'''

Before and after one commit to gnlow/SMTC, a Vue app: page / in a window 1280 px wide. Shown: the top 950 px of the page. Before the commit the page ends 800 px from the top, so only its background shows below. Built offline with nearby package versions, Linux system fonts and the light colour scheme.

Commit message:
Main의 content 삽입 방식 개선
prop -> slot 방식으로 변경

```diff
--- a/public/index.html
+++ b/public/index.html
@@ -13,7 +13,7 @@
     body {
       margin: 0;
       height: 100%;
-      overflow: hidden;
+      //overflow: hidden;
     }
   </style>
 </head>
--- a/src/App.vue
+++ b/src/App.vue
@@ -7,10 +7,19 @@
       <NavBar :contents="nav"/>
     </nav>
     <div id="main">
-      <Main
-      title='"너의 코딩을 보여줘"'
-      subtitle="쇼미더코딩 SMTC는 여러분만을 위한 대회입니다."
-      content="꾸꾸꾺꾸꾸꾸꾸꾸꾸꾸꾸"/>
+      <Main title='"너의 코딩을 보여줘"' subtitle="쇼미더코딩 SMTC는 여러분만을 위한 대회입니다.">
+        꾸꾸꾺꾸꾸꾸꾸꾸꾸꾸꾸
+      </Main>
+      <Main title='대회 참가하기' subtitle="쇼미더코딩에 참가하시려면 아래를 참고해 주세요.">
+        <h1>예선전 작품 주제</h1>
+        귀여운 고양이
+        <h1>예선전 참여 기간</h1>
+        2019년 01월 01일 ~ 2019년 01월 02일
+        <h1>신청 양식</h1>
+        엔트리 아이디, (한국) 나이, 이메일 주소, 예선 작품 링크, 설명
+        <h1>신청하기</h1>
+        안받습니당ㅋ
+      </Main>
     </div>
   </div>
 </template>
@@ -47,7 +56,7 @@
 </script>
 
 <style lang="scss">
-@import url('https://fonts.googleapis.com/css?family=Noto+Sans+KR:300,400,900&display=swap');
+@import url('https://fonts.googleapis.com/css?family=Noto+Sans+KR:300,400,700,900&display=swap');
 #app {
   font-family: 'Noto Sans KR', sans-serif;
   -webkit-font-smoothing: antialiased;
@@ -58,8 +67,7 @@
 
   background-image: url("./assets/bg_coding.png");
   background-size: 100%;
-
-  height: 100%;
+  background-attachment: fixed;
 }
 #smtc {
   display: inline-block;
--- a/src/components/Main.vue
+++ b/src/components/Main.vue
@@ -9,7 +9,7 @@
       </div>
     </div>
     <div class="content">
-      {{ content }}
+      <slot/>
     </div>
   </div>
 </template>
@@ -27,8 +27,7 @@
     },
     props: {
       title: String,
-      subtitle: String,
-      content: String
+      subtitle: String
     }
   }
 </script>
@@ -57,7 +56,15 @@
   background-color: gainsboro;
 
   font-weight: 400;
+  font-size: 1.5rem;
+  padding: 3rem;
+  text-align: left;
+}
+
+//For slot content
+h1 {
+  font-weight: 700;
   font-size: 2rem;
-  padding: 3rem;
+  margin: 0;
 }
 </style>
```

'''

What is being asked => Which lines in the listing hold the word "background"? Copy them out.

Output for this task =>
Before and after one commit to gnlow/SMTC, a Vue app: page / in a window 1280 px wide. Shown: the top 950 px of the page. Before the commit the page ends 800 px from the top, so only its background shows below. Built offline with nearby package versions, Linux system fonts and the light colour scheme.
   background-image: url("./assets/bg_coding.png");
   background-size: 100%;
+  background-attachment: fixed;
   background-color: gainsboro;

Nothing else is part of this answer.